Though I may be wrong on this, there did seem to be at least some sort of set structure to the piece, with each act building to a crescendo of words and music. This process created some quite striking moments, some gloriously cacophonous peaks. And, just as with Hard Hearted Hannah Cartoon de Salvos experiment in long-form improvisation the unvoiced act of negotiation, the various looks and nods that pass between performers as the production takes shape, form a key part of the collage.
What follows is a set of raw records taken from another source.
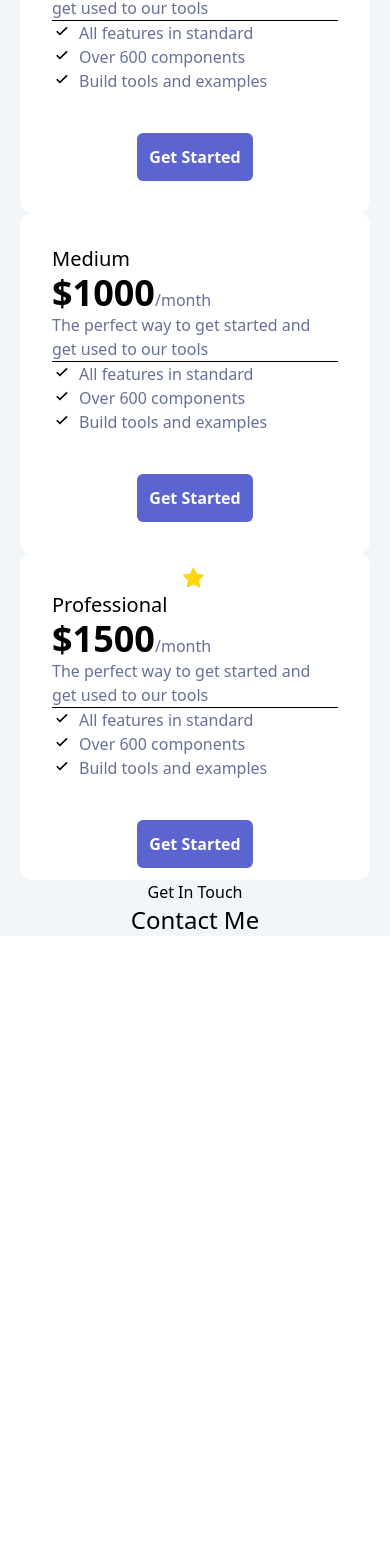
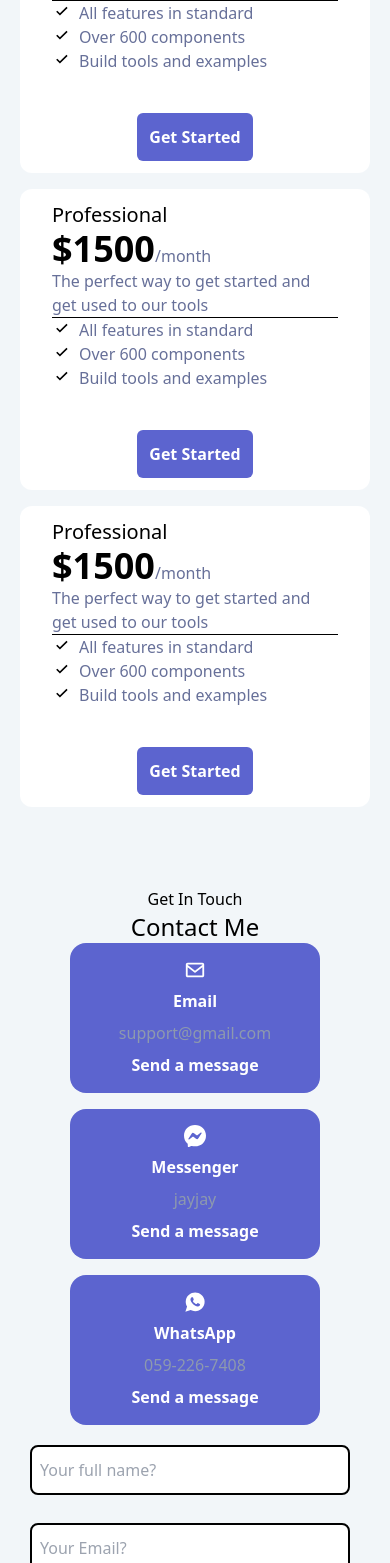
Before and after one commit to John-sys/firstProject, a React (Create React App) app in the folder frontend/: page / in a window 390 px wide. Shown: the part 3274-4837 px from the top of the page. Before the commit the page ends 4210 px from the top, so only its background shows below. Built offline with nearby package versions, Linux system fonts and the light colour scheme; a web font is replaced by a local one.

Commit message:
contact section and pricing section tweaks

```diff
--- a/frontend/src/components/Contact.jsx
+++ b/frontend/src/components/Contact.jsx
@@ -1,15 +1,69 @@
-import React from 'react'
+import React from "react";
+import { BiEnvelope } from "react-icons/bi";
+import { BsMessenger } from "react-icons/bs";
+import { IoLogoWhatsapp } from "react-icons/io";
 
 const Contact = () => {
   return (
-    <div className='bg-[#F2F6F9] w-full grid md:grid-cols-1 justify-center '>
-        <h1 className='flex justify-center'>Get In Touch</h1>
-        <p className="flex justify-center text-2xl ">Contact Me</p>
-        <div className="flex md:flex-row w-full md:justify-center">
+    <div className="bg-[#F2F6F9] w-full grid md:grid-cols-1 justify-center">
+      <h1 className="flex justify-center mt-[80px] ">Get In Touch</h1>
+      <p className="flex justify-center text-2xl ">Contact Me</p>
+      <div className="grid md:grid-cols-2 w-full md:justify-center md:my-5">
+        {/* description column */}
+        <div className="flex flex-col space-y-4 md:mr-[50px]  ">
+          <div className="bg-purple rounded-2xl w-[250px] h-[150px] justify-center text-center md:ml-auto mx-10 p-4 text-white space-y-2 ">
+            <BiEnvelope size={22} className="mx-[45%]" />
+            <h1 className="font-bold">Email</h1>
+            <p className="text-gray">support@gmail.com</p>
+            <p className="font-bold">Send a message</p>
+          </div>
 
+          <div className="bg-purple rounded-2xl w-[250px] h-[150px] justify-center text-center md:ml-auto mx-10 p-4 text-white space-y-2 ">
+            <BsMessenger size={22} className="mx-[45%]" />
+            <h1 className="font-bold">Messenger</h1>
+            <p className="text-gray">jayjay</p>
+            <p className="font-bold">Send a message</p>
+          </div>
+
+          <div className="bg-purple rounded-2xl w-[250px] h-[150px] justify-center text-center md:ml-auto mx-10 p-4 text-white space-y-2 ">
+            <IoLogoWhatsapp size={22} className="mx-[45%]" />
+            <h1 className="font-bold">WhatsApp</h1>
+            <p className="text-gray">059-226-7408</p>
+            <p className="font-bold">Send a message</p>
+          </div>
         </div>
+
+        {/* Entry Column */}
+        <div className=" flex flex-col space-y-7 mt-5 ">
+          <input
+            type="text"
+            name=""
+            id=""
+            placeholder="Your full name?"
+            className="w-[320px] h-[50px] rounded-lg bg-white border-solid border-2 p-2"
+          />
+
+          <input
+            type="text"
+            name=""
+            id=""
+            placeholder="Your Email?"
+            className="w-[320px] h-[50px] rounded-lg bg-white border-solid border-2 p-2"
+          />
+
+          <textarea
+            name=""
+            id=""
+            cols="30"
+            rows="10"
+            className=" w-[320px] h-[100px] bg-white border-solid border-2 p-2 rounded-lg resize-none "
+            placeholder="Your Message"
+
+          ></textarea>
+        </div>
+      </div>
     </div>
-  )
-}
+  );
+};
 
-export default Contact
+export default Contact;
--- a/frontend/src/components/Portfolio.jsx
+++ b/frontend/src/components/Portfolio.jsx
@@ -1,6 +1,6 @@
 import React from "react";
 import { BiCheck } from "react-icons/bi";
-import { AiFillStar } from "react-icons/ai";
+// import { AiFillStar } from "react-icons/ai";
 
 const Portfolio = () => {
   return (
@@ -8,12 +8,13 @@ const Portfolio = () => {
       className="grid md:grid-cols-1 w-full justify-center bg-[#F2F6F9] md:h-screen"
       id="pricing"
     >
-      <div className="flex md:flex-row w-full md:justify-center flex-col md:p-5 md:h-screen">
+      <div className="flex md:flex-row w-full md:justify-center flex-col md:p-5 md:h-screen space-y-4  ">
         {/* 1st pricing Basic*/}
-        <div className=" rounded-xl w-[350px] p-8 bg-white md:my-9 hover:translate-y-1 hover:scale-110 duration-300 transition ease-in-out hover:bg-theme ">
-          <p className="text-xl font-medium md:mt-2">Basic</p>
+        <div className=" rounded-xl w-[350px] px-8 py-3 md:my-9  md:ml-4 bg-white hover:translate-y-1 hover:scale-110 duration-300 transition ease-in-out hover:bg-theme">
+
+          <p className="text-xl font-medium md:mt-2">Professional</p>
           <p className="text-lightgray md:my-4 ">
-            <span className="text-4xl font-black text-black">$500</span>/month
+            <span className="text-4xl font-black text-black">$1500</span>/month
           </p>
           <h1 className="text-lightgray md:my-7 ">
             The perfect way to get started and get used to our tools
@@ -41,10 +42,11 @@ const Portfolio = () => {
         </div>
 
         {/* 2nd Pricing Medium*/}
-        <div className=" rounded-xl w-[350px] p-8 md:my-9  md:ml-4 bg-white hover:translate-y-1 hover:scale-110 duration-300 transition ease-in-out hover:bg-theme">
-          <p className="text-xl font-medium md:mt-2">Medium</p>
+        <div className=" rounded-xl w-[350px] px-8 py-3 md:my-9  md:ml-4 bg-white hover:translate-y-1 hover:scale-110 duration-300 transition ease-in-out hover:bg-theme">
+
+          <p className="text-xl font-medium md:mt-2">Professional</p>
           <p className="text-lightgray md:my-4 ">
-            <span className="text-4xl font-black text-black">$1000</span>/month
+            <span className="text-4xl font-black text-black">$1500</span>/month
           </p>
           <h1 className="text-lightgray md:my-7 ">
             The perfect way to get started and get used to our tools
@@ -73,7 +75,7 @@ const Portfolio = () => {
 
         {/* 3rd Pricing Professional*/}
         <div className=" rounded-xl w-[350px] px-8 py-3 md:my-9  md:ml-4 bg-white hover:translate-y-1 hover:scale-110 duration-300 transition ease-in-out hover:bg-theme">
-          <AiFillStar size={25} className="mx-[45%] text-gold " />
+          {/* <AiFillStar size={25} className="mx-[45%] text-gold " /> */}
 
           <p className="text-xl font-medium md:mt-2">Professional</p>
           <p className="text-lightgray md:my-4 ">
```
The nature of a show like this makes it difficult to review in a normal way. This is the part where I would usually write some words about the cast, and while I can say that on the evening I saw it, that it was Helen Kirkpatrick and Tom Lyall who really stood out as seeming to inhabit each character they played, who seemed most at home with the process, this may well all be different on another night in the run.
It wont appeal to everyone (but then, of course, that can be said of absolutely anything). Though its less than ninety minutes long, two people walked out midway through it on the night I saw the show. The main problem for me was that having only ever read the play and not having seen it on stage before, I found myself a little lost at times. This is not, and was not, always a bad thing, indeed the sensation of being lost can at times be thrilling, but sometimes I felt the need for a few more anchors, a few more handles to hold on to. If you know the text better then I suspect the experience will be richer. But, for me, while I was intrigued by much of what I saw, some essential connection was absent.